EL CAJON - Thirteen students in the automotive technology program at Cuyamaca College will put their careers into high gear by graduating from the Ford ASSET (Automotive Student Service Educational Training) program. The commencement marks the 14th anniversary of the two-year program at the campus and the graduation of the seventh class of ASSET students.
With one class graduating, program coordinator Pat Garity is busy recruiting students for the startup of another Aug. 26. As the only program of its kind in the county, it draws students from throughout the region and as far away as El Centro and Palm Springs.
Unlike most training programs in which students gain skills before employment, ASSET students are employed in the industry while they’re learning the skills. Currently, seven auto dealerships are sponsoring students, whose training alternates between on-campus instruction and on-the-job training at the dealerships.
By the time the students receive their associate degrees in automotive technology, they will have completed 22 weeks on campus and 30 weeks on the job.
While the program demands a breadth of training and knowledge in not only automotive-related subjects but also, academic subjects such as technical mathematics, applied physics, English and social studies, the payoff is a near-guaranteed job upon graduation.
According to Ford Motor Co., 99 percent of ASSET graduates get hired at Ford or Lincoln Mercury dealerships.
“This graduation is very special because the students have such a great affinity for what they’re doing and a strong allegiance to the Ford ASSET program,” said Dr. Geraldine Perri, college president. “The design of the program provides a broad-based education and superb training and also, there is the immediate success of having a good-paying job.”
The students earn between $6-$8 an hour while undergoing the training, but typically make between $35,000 and $50,000 upon completion of the program.

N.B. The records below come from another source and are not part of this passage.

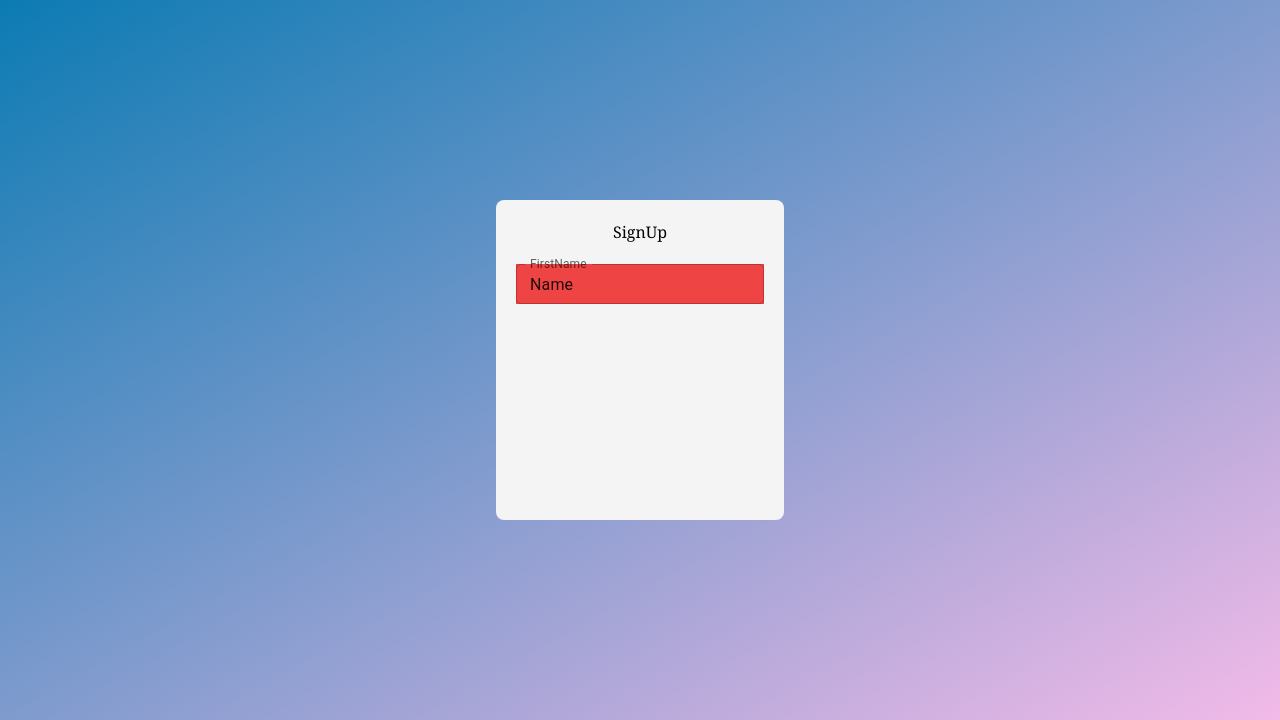
Repository: dhanapal2205/sazsfinance
Page: /SignUp
These files come from the project's save history. The page is drawn as it stood at one moment and after the next save; the edit follows.
The browser window is 1280 px wide. The pictures show the whole page.
The project was rebuilt for these pictures with package versions that can differ from the ones it lists, and the page was loaded fresh each time. The framework's server and built-in components were replaced by stand-ins that run in the browser. Also part of the build but not shown: next.config.js.

Above is the page before, as saved 2023-04-07 11:33:33.

After the next save:
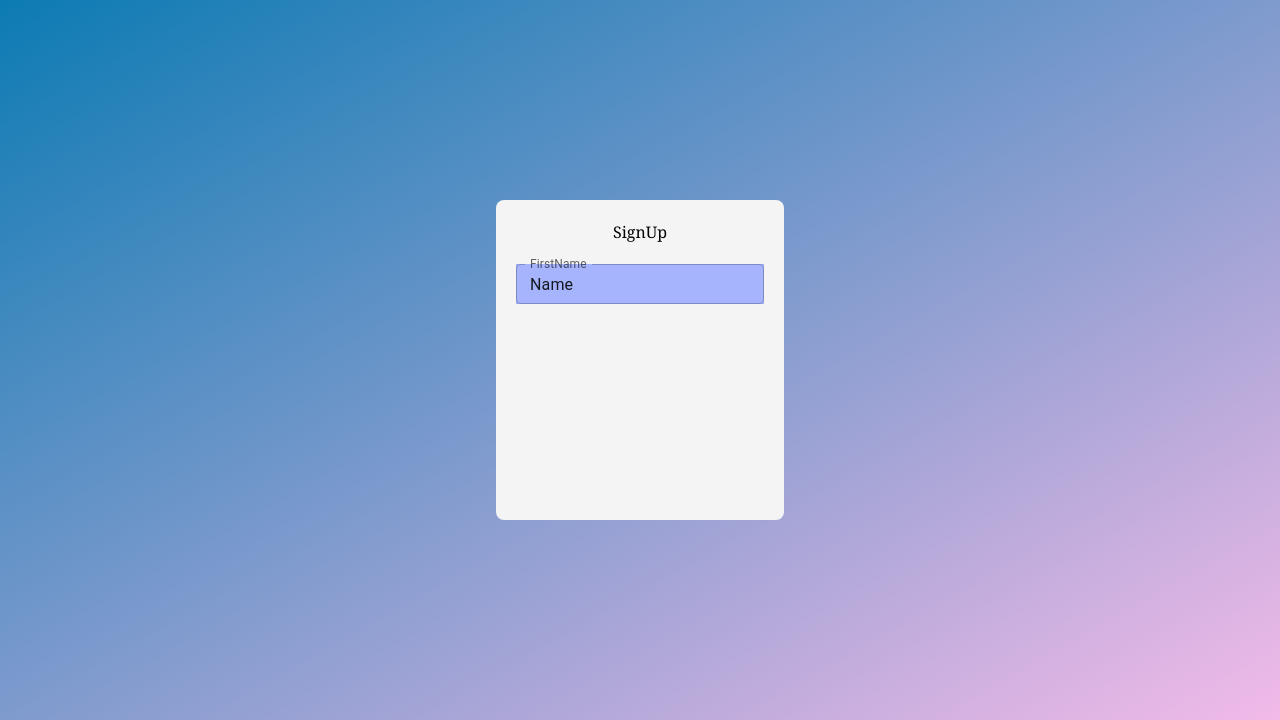
Saved 18 s later.
--- a/pages/SignUp.js
+++ b/pages/SignUp.js
@@ -8,7 +8,7 @@ const SignUp = () => {
      <div className=' w-72 h-80 bg-zinc-100  rounded-lg m-auto justify-center'>
       <div className='place-items-center flex flex-col space-y-5 mt-5 ' >
         <p className='font-sans md:font-serif ' > SignUp</p>
-<TextField className='bg-red-500 hover:bg-white place-content-center ' label="FirstName"
+<TextField className='bg-indigo-300 hover:bg-white place-content-center ' label="FirstName"
           id="outlined-size-small"
           defaultValue="Name"
           margin="dense"
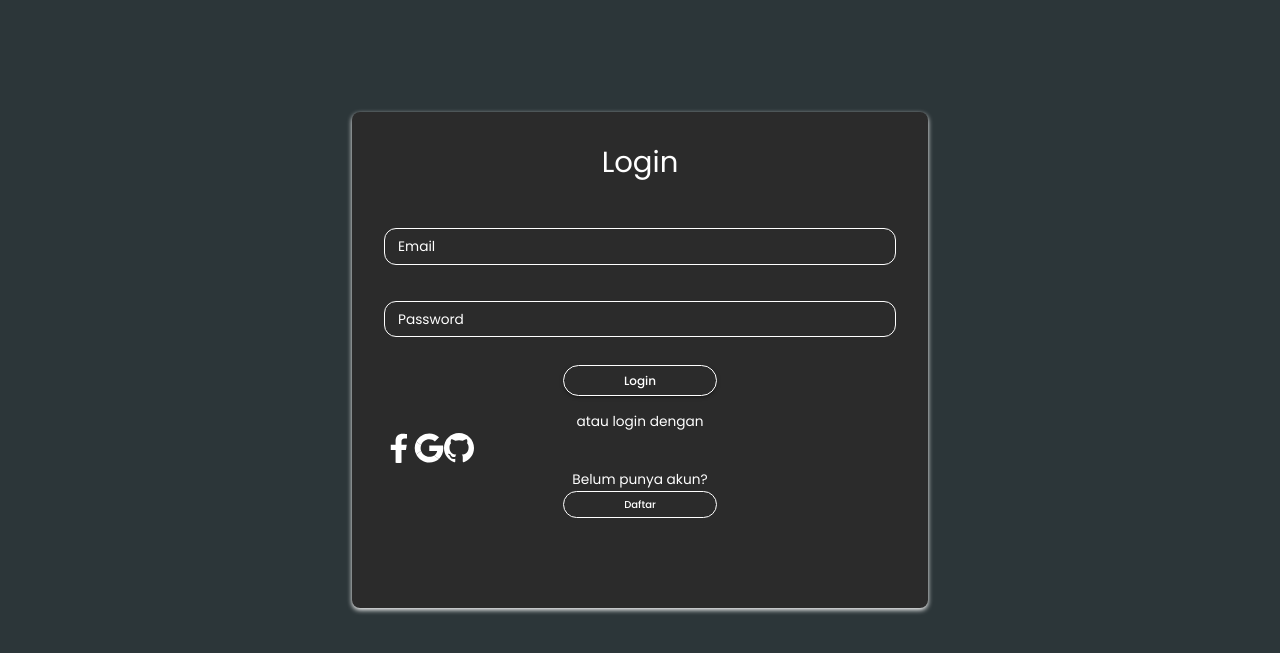
Repository: IzzaSuni/Izza-ToDo
Page: /login
An editor plug-in stored every save of this project. The page is shown before and after the next save, followed by the edit.
The browser window is 1280 px wide. The pictures show the whole page.
The project was rebuilt for these pictures with package versions that can differ from the ones it lists, and the page was loaded fresh each time. Also part of the build but not shown: src/App.css, src/services.js, src/utils/Query.js, src/utils/isLogin.js, src/components/List.js, src/components/Filter.js, src/components/ohayo.js, src/components/navbar.js and 2 more.

Above is the page before, as saved 2022-08-19 20:21:22.

After the next save:
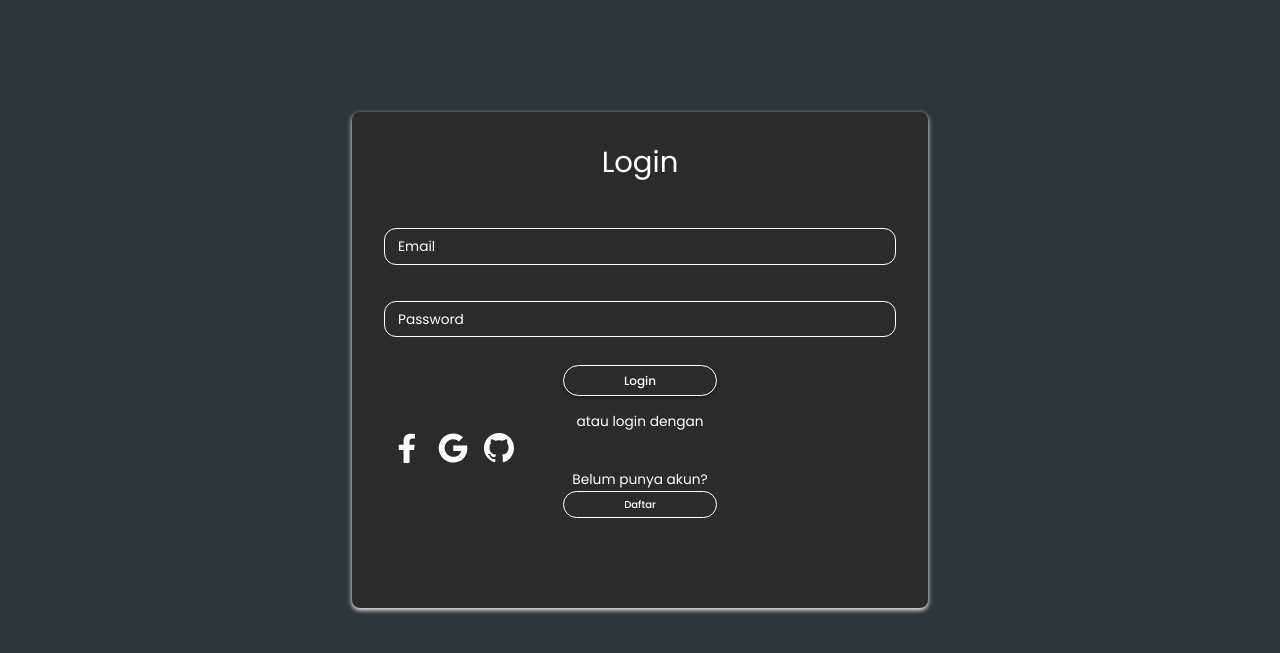
Saved 23 s later.
--- a/src/components/Login.js
+++ b/src/components/Login.js
@@ -174,10 +174,10 @@ export default function Login(prop) {
             <Box>
               <Typography textAlign={"center"}>atau login dengan</Typography>
             </Box>
-            <Box display="inline-flex">
-              <Img src="/facebook.svg" />
-              <Img src="/google.svg" />
-              <Img src="/Github.svg" />
+            <Box display="inline-flex" justifyContent={"center"}>
+              <Img src="/facebook.svg" px={"8px"} />
+              <Img src="/google.svg" px={"8px"} />
+              <Img src="/Github.svg" px={"8px"} />
             </Box>
             <Typography textAlign={"center"}>Belum punya akun?</Typography>
             <Box display="flex" justifyContent={"center"}>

According to U.S. Department of Labor’s Bureau of Labor Statistics, many master technicians earn from $70,000 to $100,000 annually because of commissions.
With fewer high schools these days including automotive training as part of their curriculum, classes such as the Ford ASSET program are all the more critical to the industry as the primary source of trained technicians, Garity said.
“We used to say that there are more computer components aboard today’s cars than aboard the first spacecraft, but now, it would be more accurate to say there are more computer parts in the typical car stereo than in the first spacecraft,” Garity said.
A new car has from 10 to 15 onboard computers and some of the more advanced vehicles have global positioning systems, Internet access and other high-tech features integrated into the function of the car.
Because of the complexity of new vehicles, a growing number of employers require workers to have high-school diplomas and postsecondary training, according to the labor department, which describes the job outlook as “very good” for automotive technicians.
While demand is growing for highly trained technicians, Garity said there are fewer high schools from which to recruit students to the Ford ASSET program than when he started the classes at Cuyamaca in 1986.
“It’s reflective of the demise of vocational education programs at high schools,” he said. “I don’t have the number of feeder programs that I used to.”
Since ASSET’s inception at Cuyamaca College, some 130 students have enrolled in the program and of these, 86 percent have received their associate of science degrees.
To enroll, call Garity at (619) 660-4267.
Cuyamaca’s automotive technology department also offers the General Motors Automotive Service Educational Program, or GM-ASEP, another corporate-sponsored job training program.
Cuyamaca College is at 900 Rancho San Diego Parkway in East County’s Rancho San Diego. For campus and driving maps, visit www.cuyamaca.net or call (619) 660-4000.